The Target (NYSE:TGT) data breach last year caused heightened concern for numerous corporations across the country as they attempted to improve their security measures in order to prevent similar situations from happening. Symantec (NASDAQ:SYMC), which is renowned for its consumer-based security software Norton Antivirus, has recently shifted its attention from consumer-based products to software designed for enterprise and businesses in an attempt to capture this rapidly growing field. With the security of big data becoming a major issue for companies, software providers such as Symantec will have to step up to the playing field and take a few swings.
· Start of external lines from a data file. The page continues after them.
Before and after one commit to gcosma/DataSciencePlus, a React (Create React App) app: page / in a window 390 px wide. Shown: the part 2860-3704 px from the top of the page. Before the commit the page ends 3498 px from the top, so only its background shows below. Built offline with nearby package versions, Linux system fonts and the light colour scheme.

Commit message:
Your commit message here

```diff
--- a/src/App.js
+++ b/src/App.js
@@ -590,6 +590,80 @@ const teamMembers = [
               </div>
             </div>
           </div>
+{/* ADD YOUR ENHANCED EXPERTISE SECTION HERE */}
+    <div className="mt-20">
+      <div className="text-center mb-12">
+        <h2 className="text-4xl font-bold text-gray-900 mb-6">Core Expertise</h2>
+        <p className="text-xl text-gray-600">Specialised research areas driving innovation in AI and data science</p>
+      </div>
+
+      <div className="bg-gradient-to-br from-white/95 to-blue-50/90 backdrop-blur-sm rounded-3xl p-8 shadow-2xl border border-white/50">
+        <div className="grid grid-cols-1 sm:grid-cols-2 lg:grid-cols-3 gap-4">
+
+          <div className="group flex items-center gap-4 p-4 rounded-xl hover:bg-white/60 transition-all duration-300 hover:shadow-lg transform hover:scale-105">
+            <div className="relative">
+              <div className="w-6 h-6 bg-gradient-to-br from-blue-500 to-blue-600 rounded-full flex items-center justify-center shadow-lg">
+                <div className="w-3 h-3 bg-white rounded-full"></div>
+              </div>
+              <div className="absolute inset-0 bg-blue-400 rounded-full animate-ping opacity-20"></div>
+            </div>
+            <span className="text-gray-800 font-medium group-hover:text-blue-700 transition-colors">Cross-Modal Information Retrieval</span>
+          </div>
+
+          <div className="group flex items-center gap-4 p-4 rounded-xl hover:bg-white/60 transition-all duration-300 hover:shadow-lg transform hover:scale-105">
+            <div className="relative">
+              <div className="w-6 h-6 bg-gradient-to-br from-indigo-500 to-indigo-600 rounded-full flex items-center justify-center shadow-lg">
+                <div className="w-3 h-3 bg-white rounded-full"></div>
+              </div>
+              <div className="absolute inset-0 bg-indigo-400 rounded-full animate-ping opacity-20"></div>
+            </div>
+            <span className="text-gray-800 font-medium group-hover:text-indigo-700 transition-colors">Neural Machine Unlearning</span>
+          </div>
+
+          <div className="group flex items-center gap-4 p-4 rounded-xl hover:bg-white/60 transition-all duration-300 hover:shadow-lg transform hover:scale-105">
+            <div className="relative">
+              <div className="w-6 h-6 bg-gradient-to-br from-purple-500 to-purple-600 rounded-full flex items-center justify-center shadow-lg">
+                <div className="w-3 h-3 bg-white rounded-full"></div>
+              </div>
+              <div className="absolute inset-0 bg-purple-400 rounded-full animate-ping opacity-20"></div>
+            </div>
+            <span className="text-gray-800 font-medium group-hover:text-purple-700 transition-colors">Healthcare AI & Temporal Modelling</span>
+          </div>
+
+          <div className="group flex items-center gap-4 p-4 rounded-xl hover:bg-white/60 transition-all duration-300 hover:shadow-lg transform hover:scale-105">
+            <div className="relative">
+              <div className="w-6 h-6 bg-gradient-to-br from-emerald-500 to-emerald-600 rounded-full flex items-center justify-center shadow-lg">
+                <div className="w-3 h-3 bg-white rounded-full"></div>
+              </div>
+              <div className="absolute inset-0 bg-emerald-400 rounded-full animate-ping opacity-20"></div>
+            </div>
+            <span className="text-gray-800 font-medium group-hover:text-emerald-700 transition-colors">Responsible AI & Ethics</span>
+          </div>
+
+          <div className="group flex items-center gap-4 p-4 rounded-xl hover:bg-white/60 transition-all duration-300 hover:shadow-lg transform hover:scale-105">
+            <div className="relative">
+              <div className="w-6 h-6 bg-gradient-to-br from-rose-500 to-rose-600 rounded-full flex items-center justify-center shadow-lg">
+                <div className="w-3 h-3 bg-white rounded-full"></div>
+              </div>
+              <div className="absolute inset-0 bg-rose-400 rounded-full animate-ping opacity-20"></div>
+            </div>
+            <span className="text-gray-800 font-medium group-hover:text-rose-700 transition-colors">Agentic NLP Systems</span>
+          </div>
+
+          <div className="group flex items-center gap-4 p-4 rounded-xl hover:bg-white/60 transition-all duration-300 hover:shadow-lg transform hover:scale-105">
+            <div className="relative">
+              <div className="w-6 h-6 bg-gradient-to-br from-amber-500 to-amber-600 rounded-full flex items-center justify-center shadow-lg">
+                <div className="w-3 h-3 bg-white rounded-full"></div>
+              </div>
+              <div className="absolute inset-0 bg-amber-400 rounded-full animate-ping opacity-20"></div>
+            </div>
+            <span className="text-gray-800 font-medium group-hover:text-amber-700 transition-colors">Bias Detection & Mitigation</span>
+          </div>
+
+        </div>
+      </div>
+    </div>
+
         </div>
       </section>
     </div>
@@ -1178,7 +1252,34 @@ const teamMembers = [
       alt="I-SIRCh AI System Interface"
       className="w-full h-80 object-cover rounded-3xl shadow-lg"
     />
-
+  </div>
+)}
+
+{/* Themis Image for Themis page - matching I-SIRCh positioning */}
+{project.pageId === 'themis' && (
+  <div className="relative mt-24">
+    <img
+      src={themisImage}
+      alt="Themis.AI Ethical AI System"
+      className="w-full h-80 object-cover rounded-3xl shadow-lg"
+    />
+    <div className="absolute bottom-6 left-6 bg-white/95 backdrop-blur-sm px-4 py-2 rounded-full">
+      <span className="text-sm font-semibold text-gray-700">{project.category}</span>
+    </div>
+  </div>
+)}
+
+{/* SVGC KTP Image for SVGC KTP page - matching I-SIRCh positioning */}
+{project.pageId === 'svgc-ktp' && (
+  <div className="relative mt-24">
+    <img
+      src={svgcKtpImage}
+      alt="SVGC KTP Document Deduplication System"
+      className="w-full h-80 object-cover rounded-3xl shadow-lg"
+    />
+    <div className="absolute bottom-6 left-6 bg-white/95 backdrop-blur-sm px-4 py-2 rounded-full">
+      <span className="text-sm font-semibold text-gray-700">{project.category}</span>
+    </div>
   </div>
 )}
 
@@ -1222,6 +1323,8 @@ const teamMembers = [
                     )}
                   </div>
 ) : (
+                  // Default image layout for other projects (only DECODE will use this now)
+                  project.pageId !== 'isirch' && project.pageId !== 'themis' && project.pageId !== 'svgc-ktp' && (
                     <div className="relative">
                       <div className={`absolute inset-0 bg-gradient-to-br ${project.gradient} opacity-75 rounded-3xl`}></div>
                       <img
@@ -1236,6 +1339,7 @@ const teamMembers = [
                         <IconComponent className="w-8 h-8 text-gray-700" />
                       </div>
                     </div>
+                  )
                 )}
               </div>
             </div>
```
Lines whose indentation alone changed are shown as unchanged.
As Symantec looks to re-adjust its strategy going into the next few years, the company is an invaluable pick for astute investors who are looking for exposure to big data and enterprise.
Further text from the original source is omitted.